Classically, the pre- and post-secretory processing of peptide signals appears to be mediated primarily by subtilisin-like peptidases in secretory vesicles and/or membrane-associated neutral endopeptidases in the extracellular environment. This article presents both biochemical and physiological evidence to support a role for soluble neutral metallopeptidases in the mediation of cell-to-cell communication by the selective generation and termination of peptide signals. These soluble peptidases have been implicated in the normal and disease-state processing of peptides involved in neurological, endocrine and cardiovascular functions. In this context, specific inhibitors of these enzymes could selectively modulate peptide levels and thus have considerable therapeutic potential. The aim of this review is to discuss the design and development of specific inhibitors of soluble neutral metallopeptidases that have been instrumental in identifying the roles of these enzymes. It will also review the evidence and present a case for the involvement of soluble neutral metallopeptidases in the regulation of peptide signalling in both central nervous system (CNS) and peripheral tissues.
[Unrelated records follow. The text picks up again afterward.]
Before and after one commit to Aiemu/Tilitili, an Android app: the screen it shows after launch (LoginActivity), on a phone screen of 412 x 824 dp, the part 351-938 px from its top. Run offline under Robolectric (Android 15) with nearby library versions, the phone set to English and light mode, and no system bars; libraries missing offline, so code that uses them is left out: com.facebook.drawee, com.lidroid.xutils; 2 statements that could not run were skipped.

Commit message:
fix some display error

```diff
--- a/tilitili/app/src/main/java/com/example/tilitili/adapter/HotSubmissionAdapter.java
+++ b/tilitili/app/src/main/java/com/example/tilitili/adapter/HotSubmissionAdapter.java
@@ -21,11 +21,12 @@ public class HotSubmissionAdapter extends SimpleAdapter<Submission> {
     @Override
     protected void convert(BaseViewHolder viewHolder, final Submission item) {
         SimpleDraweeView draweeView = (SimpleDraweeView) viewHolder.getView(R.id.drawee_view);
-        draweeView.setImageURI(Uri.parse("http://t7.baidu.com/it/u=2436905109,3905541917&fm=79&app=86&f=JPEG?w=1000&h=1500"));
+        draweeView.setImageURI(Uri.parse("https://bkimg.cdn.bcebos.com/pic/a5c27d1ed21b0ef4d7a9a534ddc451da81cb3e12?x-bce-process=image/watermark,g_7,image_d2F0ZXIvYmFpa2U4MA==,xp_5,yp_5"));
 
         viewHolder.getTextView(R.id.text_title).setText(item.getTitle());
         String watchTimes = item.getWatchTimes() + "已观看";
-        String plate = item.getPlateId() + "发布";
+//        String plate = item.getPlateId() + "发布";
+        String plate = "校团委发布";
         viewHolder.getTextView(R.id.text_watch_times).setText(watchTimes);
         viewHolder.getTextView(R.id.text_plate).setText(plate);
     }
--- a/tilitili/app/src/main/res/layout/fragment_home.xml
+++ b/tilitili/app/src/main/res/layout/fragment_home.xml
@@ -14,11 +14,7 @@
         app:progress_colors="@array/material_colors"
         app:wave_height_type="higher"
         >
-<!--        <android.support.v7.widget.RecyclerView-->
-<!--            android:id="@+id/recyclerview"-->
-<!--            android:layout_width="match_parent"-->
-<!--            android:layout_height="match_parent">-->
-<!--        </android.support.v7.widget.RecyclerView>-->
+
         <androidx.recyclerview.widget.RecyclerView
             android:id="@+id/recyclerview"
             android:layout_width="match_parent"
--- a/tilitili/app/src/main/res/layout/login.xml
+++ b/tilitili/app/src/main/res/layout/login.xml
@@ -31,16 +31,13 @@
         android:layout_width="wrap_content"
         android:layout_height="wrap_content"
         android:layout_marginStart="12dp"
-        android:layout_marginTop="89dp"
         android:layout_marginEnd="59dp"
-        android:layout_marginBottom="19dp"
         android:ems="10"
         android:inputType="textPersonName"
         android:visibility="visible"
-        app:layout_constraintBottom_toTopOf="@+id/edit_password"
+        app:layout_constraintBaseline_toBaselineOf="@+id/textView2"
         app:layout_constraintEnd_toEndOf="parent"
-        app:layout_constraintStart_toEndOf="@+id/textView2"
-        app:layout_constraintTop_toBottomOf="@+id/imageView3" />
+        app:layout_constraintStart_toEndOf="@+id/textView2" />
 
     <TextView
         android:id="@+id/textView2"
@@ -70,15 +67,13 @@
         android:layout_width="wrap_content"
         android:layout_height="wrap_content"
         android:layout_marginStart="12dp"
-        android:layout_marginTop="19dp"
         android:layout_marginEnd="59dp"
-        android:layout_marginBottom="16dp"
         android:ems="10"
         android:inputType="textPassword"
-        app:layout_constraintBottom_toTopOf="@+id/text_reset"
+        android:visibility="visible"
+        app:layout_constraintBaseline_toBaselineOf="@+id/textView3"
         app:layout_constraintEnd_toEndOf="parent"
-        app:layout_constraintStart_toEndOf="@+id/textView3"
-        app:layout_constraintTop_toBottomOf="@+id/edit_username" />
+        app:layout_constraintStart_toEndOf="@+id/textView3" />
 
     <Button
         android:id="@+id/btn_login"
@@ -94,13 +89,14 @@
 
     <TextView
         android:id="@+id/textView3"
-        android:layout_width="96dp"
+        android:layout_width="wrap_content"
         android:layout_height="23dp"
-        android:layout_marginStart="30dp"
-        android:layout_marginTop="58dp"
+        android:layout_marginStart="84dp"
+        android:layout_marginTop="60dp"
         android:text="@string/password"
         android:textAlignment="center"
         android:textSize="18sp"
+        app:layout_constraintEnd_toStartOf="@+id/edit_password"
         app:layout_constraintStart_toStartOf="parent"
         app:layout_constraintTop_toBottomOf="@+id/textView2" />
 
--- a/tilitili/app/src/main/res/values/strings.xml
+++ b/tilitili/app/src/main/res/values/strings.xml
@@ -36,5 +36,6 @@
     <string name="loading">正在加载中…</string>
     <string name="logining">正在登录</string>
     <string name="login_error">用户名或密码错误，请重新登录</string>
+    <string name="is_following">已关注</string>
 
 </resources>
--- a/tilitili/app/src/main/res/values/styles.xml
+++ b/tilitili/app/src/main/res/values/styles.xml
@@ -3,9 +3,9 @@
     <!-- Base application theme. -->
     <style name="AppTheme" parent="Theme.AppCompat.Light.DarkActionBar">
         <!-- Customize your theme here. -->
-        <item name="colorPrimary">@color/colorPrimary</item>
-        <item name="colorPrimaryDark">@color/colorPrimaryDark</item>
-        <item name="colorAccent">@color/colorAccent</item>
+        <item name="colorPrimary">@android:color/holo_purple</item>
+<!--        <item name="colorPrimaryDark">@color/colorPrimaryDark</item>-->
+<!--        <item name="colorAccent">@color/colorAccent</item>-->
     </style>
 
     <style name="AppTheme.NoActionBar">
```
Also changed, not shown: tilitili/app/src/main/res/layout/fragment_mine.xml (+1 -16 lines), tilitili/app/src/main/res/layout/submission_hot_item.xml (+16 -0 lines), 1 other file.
Copyright (C) 2000 European Peptide Society and John Wiley and Sons, Ltd.
|Number of pages||13|
|Journal||Journal of Peptide Science|
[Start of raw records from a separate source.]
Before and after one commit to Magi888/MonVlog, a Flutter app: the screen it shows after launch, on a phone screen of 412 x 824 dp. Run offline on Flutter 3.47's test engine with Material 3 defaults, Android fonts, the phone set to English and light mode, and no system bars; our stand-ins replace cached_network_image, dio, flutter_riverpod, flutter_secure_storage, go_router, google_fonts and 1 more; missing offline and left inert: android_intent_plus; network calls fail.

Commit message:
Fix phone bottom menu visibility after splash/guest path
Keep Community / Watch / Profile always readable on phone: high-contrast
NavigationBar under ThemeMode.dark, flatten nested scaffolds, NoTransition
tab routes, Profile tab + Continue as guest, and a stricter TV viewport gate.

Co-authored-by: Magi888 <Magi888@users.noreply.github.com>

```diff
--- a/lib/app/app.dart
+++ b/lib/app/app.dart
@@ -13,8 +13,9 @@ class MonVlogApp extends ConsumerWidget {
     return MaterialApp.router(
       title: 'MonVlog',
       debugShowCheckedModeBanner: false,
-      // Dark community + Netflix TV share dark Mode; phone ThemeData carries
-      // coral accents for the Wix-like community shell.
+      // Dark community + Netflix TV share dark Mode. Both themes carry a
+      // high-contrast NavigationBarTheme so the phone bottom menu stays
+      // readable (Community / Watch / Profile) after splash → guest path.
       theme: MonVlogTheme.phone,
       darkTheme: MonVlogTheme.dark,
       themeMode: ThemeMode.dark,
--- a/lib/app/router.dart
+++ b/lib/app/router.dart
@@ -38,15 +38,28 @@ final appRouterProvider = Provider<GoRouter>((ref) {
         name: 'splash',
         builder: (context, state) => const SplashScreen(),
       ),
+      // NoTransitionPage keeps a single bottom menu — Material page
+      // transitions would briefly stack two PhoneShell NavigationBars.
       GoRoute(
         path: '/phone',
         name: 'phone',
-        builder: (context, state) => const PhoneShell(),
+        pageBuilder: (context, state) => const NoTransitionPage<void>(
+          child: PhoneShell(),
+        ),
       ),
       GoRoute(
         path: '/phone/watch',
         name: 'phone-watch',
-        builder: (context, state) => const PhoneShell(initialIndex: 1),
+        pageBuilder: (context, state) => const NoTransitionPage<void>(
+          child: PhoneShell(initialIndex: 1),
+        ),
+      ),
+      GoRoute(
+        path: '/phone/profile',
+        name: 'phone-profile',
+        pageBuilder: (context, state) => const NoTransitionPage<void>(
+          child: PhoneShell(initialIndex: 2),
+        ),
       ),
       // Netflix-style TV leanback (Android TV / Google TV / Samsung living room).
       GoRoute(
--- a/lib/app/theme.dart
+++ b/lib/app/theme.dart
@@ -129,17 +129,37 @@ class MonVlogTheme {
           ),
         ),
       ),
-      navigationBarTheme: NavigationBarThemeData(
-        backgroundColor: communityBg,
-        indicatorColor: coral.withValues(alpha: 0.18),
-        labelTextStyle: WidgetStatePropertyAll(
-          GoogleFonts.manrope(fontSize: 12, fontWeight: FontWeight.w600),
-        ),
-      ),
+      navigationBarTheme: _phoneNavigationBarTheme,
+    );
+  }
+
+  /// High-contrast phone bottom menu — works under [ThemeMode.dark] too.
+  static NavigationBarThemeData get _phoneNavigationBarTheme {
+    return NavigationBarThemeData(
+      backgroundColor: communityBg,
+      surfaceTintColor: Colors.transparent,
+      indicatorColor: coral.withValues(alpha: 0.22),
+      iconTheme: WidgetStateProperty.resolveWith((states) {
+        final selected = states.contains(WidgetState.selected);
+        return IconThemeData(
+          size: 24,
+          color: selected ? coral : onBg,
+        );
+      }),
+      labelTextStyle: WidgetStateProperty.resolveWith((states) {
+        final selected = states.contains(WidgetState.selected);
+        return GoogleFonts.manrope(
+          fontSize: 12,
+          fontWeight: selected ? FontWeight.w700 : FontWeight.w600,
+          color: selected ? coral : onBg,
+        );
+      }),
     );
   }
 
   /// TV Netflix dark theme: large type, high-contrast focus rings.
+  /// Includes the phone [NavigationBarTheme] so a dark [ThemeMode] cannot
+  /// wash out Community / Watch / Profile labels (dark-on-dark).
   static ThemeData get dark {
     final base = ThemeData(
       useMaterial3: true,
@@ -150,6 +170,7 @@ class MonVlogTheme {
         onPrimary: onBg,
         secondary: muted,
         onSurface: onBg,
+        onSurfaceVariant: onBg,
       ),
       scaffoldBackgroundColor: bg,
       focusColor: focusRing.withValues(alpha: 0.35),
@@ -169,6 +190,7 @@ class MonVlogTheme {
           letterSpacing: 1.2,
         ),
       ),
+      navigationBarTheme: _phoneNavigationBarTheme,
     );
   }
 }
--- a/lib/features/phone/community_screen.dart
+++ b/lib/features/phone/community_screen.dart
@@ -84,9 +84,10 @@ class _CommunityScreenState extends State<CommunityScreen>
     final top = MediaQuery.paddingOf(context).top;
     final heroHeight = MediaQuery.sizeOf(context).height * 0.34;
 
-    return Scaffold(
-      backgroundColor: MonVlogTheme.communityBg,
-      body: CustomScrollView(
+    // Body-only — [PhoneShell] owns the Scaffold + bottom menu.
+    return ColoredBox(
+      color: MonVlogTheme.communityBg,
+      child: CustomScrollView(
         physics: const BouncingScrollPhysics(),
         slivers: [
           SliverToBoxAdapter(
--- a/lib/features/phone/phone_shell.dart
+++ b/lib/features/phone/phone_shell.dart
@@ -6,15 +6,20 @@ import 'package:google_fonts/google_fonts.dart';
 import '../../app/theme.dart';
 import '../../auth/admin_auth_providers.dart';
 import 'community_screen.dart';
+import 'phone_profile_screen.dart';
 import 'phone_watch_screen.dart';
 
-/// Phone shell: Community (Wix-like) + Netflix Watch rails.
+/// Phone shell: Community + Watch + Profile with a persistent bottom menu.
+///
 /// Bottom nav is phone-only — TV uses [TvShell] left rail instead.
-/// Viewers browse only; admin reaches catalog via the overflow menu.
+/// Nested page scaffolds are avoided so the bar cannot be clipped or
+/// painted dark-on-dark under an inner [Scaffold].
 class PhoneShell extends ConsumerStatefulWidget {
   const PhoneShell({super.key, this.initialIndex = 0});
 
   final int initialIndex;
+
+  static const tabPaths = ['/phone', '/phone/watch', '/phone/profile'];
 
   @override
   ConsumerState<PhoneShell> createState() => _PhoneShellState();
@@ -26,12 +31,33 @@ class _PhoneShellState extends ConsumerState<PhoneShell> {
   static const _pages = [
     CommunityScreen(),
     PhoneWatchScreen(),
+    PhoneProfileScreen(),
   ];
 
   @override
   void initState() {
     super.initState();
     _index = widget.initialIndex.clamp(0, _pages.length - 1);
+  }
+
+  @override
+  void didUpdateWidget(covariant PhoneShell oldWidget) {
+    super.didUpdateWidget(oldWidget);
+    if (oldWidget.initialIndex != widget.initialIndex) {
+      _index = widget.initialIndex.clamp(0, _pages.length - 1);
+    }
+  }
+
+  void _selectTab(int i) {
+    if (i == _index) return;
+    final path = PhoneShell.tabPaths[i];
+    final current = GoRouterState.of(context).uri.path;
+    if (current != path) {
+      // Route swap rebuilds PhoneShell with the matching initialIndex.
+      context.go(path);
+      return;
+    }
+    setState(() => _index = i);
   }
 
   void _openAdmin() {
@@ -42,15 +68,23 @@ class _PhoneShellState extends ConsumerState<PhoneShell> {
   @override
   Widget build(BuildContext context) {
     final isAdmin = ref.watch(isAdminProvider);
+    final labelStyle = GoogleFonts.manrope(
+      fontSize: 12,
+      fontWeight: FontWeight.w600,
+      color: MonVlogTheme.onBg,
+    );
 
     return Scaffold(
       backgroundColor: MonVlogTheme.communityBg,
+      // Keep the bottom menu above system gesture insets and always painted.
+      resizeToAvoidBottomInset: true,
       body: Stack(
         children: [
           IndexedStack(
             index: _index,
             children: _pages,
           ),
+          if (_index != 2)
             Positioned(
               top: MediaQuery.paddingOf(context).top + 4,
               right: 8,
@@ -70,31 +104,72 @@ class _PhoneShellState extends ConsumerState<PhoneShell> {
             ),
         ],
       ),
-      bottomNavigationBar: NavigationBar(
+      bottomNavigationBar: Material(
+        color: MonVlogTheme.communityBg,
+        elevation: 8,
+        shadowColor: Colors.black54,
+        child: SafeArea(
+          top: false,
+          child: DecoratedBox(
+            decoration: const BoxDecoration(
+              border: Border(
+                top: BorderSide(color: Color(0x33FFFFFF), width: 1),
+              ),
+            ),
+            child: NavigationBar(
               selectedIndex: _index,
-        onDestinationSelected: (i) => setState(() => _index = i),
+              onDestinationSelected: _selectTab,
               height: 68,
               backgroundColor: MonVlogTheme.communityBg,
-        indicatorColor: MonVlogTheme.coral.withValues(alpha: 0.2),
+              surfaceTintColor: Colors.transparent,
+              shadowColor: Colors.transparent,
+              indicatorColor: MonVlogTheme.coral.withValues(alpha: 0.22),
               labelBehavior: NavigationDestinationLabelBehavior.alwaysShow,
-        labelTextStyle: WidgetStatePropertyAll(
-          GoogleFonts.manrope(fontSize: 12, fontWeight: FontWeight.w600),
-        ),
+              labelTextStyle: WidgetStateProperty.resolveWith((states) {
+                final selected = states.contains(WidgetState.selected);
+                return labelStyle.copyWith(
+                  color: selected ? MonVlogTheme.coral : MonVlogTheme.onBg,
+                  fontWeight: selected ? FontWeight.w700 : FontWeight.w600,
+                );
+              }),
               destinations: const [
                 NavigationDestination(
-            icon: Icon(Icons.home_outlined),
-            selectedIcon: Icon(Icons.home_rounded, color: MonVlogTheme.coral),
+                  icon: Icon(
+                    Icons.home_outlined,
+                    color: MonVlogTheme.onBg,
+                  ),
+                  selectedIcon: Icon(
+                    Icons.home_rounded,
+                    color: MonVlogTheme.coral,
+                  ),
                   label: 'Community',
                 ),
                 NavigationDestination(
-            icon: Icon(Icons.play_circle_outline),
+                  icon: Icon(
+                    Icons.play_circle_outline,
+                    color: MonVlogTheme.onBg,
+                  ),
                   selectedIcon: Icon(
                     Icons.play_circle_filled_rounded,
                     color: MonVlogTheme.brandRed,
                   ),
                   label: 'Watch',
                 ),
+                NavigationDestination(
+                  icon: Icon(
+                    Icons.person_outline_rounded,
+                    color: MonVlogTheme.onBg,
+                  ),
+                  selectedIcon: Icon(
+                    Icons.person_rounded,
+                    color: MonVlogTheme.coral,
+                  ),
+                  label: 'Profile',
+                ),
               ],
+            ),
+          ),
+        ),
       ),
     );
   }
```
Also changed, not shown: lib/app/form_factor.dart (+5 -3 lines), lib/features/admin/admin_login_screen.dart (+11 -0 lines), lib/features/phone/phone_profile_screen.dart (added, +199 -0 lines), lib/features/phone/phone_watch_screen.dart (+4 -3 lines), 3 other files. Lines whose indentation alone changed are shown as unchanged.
|Publication status||Published - 2 Oct 2000|
- EC 220.127.116.11
- EC 18.104.22.168
- Inhibitor design